Your task:
The full set of records must be set down verbatim.

Revision comparison data:
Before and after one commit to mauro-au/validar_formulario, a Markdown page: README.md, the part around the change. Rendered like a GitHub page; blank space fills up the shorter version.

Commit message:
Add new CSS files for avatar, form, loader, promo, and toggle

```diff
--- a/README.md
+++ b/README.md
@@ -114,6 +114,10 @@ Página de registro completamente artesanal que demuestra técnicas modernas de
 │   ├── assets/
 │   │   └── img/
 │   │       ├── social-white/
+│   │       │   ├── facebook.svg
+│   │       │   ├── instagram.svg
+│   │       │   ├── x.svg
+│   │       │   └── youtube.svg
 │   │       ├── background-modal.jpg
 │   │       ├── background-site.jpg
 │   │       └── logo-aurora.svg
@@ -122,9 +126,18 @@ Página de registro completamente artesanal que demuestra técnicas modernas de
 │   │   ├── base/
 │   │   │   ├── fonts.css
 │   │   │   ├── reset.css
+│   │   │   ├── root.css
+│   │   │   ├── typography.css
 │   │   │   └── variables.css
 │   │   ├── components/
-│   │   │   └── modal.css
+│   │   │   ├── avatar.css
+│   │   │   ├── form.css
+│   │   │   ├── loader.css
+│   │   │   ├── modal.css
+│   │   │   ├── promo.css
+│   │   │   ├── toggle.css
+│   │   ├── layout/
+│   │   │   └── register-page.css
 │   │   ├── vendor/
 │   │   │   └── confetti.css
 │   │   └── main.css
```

Exercise output:
Before and after one commit to mauro-au/validar_formulario, a Markdown page: README.md, the part around the change. Rendered like a GitHub page; blank space fills up the shorter version.

Commit message:
Add new CSS files for avatar, form, loader, promo, and toggle

```diff
--- a/README.md
+++ b/README.md
@@ -114,6 +114,10 @@ Página de registro completamente artesanal que demuestra técnicas modernas de
 │   ├── assets/
 │   │   └── img/
 │   │       ├── social-white/
+│   │       │   ├── facebook.svg
+│   │       │   ├── instagram.svg
+│   │       │   ├── x.svg
+│   │       │   └── youtube.svg
 │   │       ├── background-modal.jpg
 │   │       ├── background-site.jpg
 │   │       └── logo-aurora.svg
@@ -122,9 +126,18 @@ Página de registro completamente artesanal que demuestra técnicas modernas de
 │   │   ├── base/
 │   │   │   ├── fonts.css
 │   │   │   ├── reset.css
+│   │   │   ├── root.css
+│   │   │   ├── typography.css
 │   │   │   └── variables.css
 │   │   ├── components/
-│   │   │   └── modal.css
+│   │   │   ├── avatar.css
+│   │   │   ├── form.css
+│   │   │   ├── loader.css
+│   │   │   ├── modal.css
+│   │   │   ├── promo.css
+│   │   │   ├── toggle.css
+│   │   ├── layout/
+│   │   │   └── register-page.css
 │   │   ├── vendor/
 │   │   │   └── confetti.css
 │   │   └── main.css
```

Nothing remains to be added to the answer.